## BRIEF:
Your answer should consist of the lines in the listing that hold "empty".

......

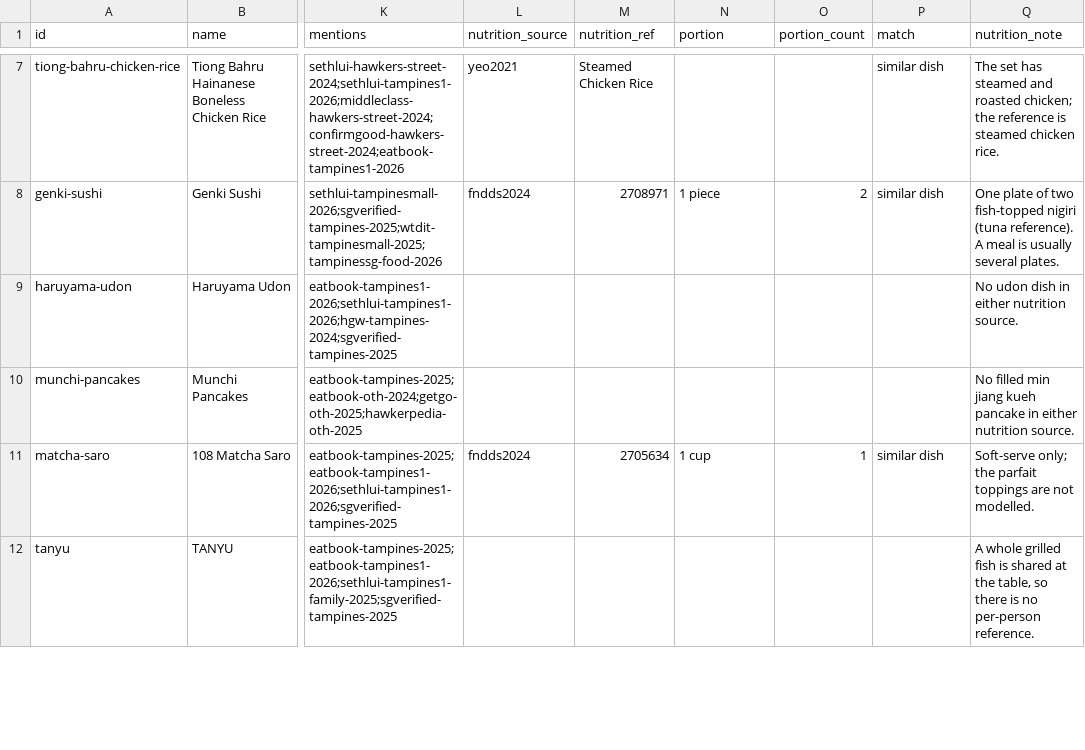
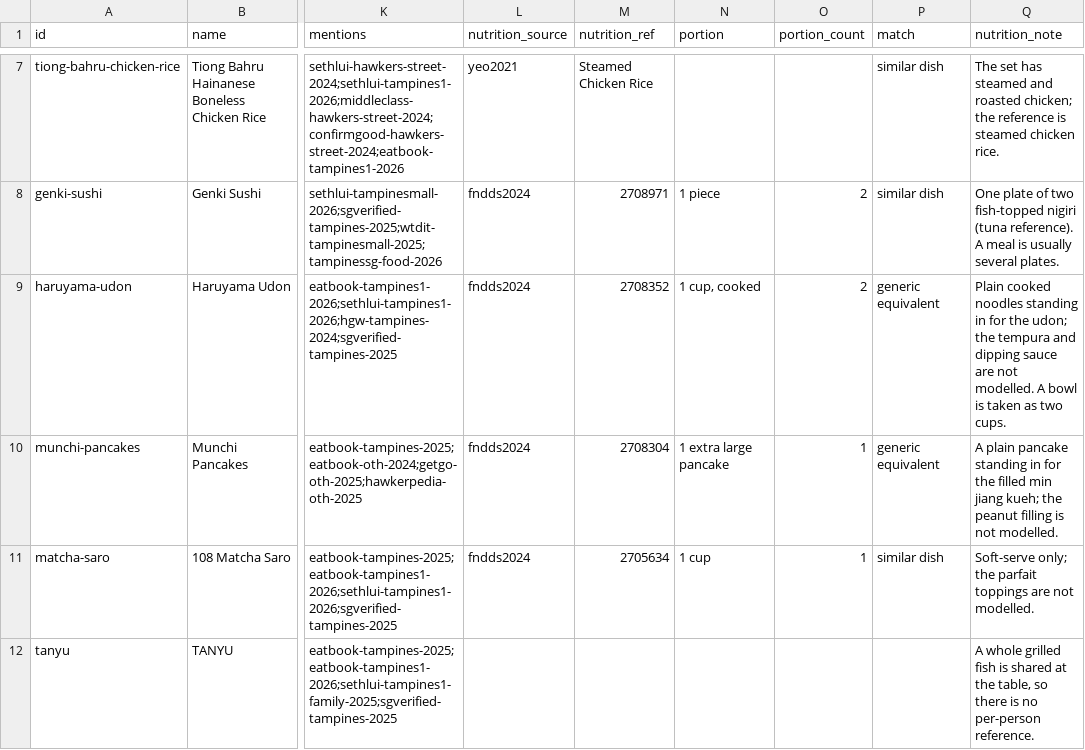
Before and after one commit to yujieteo/site, a CSV file: visuals/tampines-food/outlets.csv, drawn as a sheet; only a part is shown, gaps mark what is left out; the diff covers the shown part only; the diff names each change by its address in the sheet, - before the commit and + after, or states it on an @@ line.

Commit message:
no-mistakes(review): Extend calorie coverage with generic equivalents and fix visuals-link test

```diff
--- a/visuals/tampines-food/outlets.csv
+++ b/visuals/tampines-food/outlets.csv
-L9:L10 (nutrition_source): (empty)
+L9:L10 (nutrition_source): fndds2024
-M9 (nutrition_ref): (empty)
+M9 (nutrition_ref): 2708352
-N9 (portion): (empty)
+N9 (portion): 1 cup, cooked
-O9 (portion_count): (empty)
+O9 (portion_count): 2
-P9:P10 (match): (empty)
+P9:P10 (match): generic equivalent
-Q9 (nutrition_note): No udon dish in either nutrition source.
+Q9 (nutrition_note): Plain cooked noodles standing in for the udon; the tempura and dipping sauce are not modelled. A bowl is taken as two cups.
-M10 (nutrition_ref): (empty)
+M10 (nutrition_ref): 2708304
-N10 (portion): (empty)
+N10 (portion): 1 extra large pancake
-O10 (portion_count): (empty)
+O10 (portion_count): 1
-Q10 (nutrition_note): No filled min jiang kueh pancake in either nutrition source.
+Q10 (nutrition_note): A plain pancake standing in for the filled min jiang kueh; the peanut filling is not modelled.
```
Also changed, not shown: 82 edited cells elsewhere in this file, visuals/tampines-food/fndds.csv, 6 other files.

......

## SOLUTION TO THE EXERCISE:
-L9:L10 (nutrition_source): (empty)
-M9 (nutrition_ref): (empty)
-N9 (portion): (empty)
-O9 (portion_count): (empty)
-P9:P10 (match): (empty)
-M10 (nutrition_ref): (empty)
-N10 (portion): (empty)
-O10 (portion_count): (empty)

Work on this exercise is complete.